I wonder, what would it take to move this stoneware sculpture from the Getty Villa in Malibu to the Getty Center in Brentwood? The piece is on loan from the Glyptotek in Copenhagen, and a friendly call to this museum might get permission to extend the loan of the sculpture for another month or two. Just imagine seeing the newly acquired painting exhibited next to not one but two Gauguin sculptures. Surely, it's nearly impossible to cut through all that red tape on such short notice, but why not dream? And, as long as we're dreaming, here is another one...Why not try to organize an exhibition of Gauguin works from various southern California museums such as LACMA, the Hammer, the Norton Simon and the Getty? It would not only be a crowd-pleaser, but it would also show the possibilities for collaboration among local cultural institutions. Meanwhile, I allowed myself the indiscretion of putting the three above-mentioned works by Gauguin together in a virtual exhibition which you can view by visiting the Art Talk page on the KCRW website.

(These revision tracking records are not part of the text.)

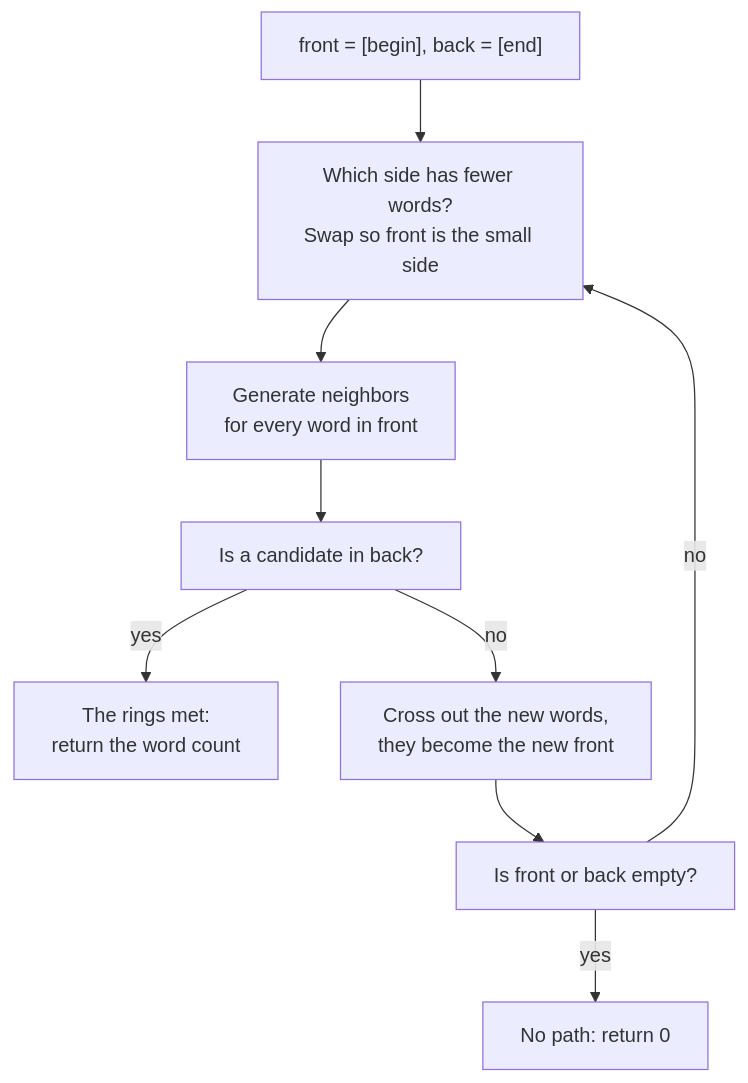
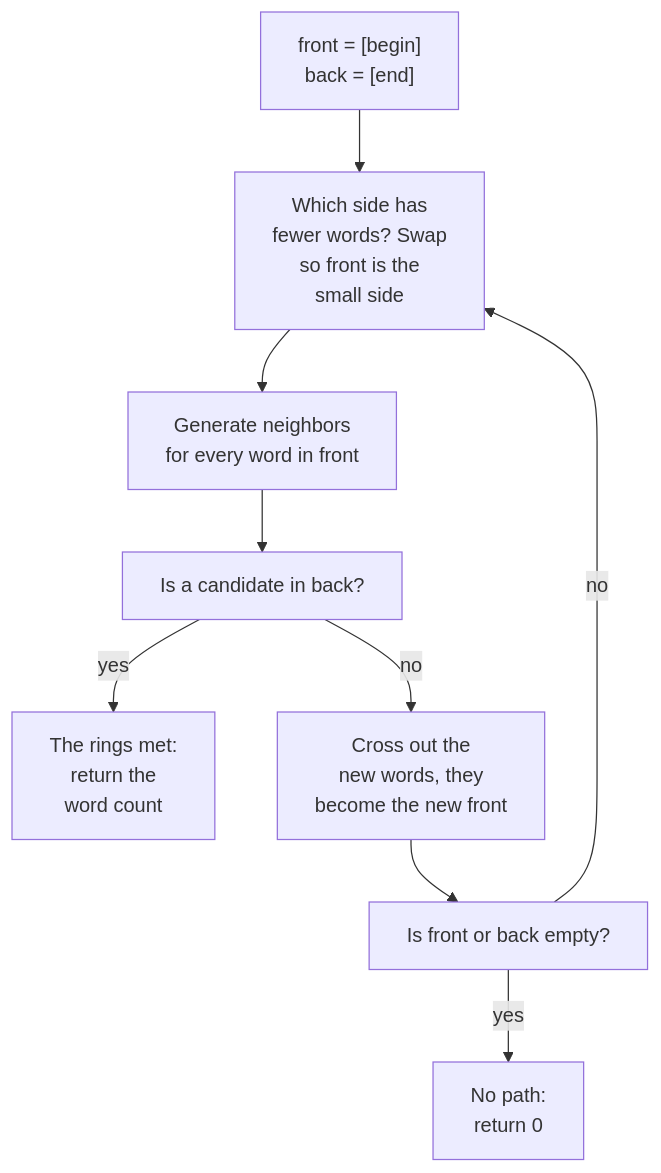
The second of 2 diagrams in content/en/problems/word-ladder.md (duongbui234/software-engineering-atlas), drawn with Mermaid before and after one commit. The commit also changed 134 other files, not shown here.

First line of the commit message:
Fit every Mermaid diagram at 390px without sideways scroll (#56)

````diff
--- a/content/en/problems/word-ladder.md
+++ b/content/en/problems/word-ladder.md
@@ -168,11 +168,11 @@
 ```mermaid
 flowchart TB
-  A["front = [begin], back = [end]"] --> B["Which side has fewer words?<br/>Swap so front is the small side"]
+  A["front = [begin]<br/>back = [end]"] --> B["Which side has<br/>fewer words? Swap<br/>so front is the<br/>small side"]
   B --> C["Generate neighbors<br/>for every word in front"]
   C --> D["Is a candidate in back?"]
-  D -- "yes" --> E["The rings met:<br/>return the word count"]
-  D -- "no" --> F["Cross out the new words,<br/>they become the new front"]
+  D -- "yes" --> E["The rings met:<br/>return the<br/>word count"]
+  D -- "no" --> F["Cross out the<br/>new words, they<br/>become the new front"]
   F --> G["Is front or back empty?"]
   G -- "no" --> B
-  G -- "yes" --> H["No path: return 0"]
+  G -- "yes" --> H["No path:<br/>return 0"]
 ```
````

You may remember that a few months ago, another work by Gauguin was in the news, but it was for all the wrong reasons. The ceramic sculpture of a faun belonging to the Chicago Art Institute was discovered to be a fake, manufactured not very long ago by crafty British forgers. Looking at its reproduction, I'm struck by its obvious falseness but, hey, it's easy to be smart in hindsight.
Seventy years ago, everyone in the museum world was duped by the skillful forger Van Meegeren and his supposed discovery of Vermeer paintings. Today, you look at those so-called Vermeers and laugh at the improbability that anyone could be fooled so easily. But that was not the first and I'm sorry to say, not the last time that museum experts will have to eat humble pie.
Banner image: Details of Paul Gauguin's Arii Matamoe (The Royal End), Head with Horns, and Head of a Woman from Martinique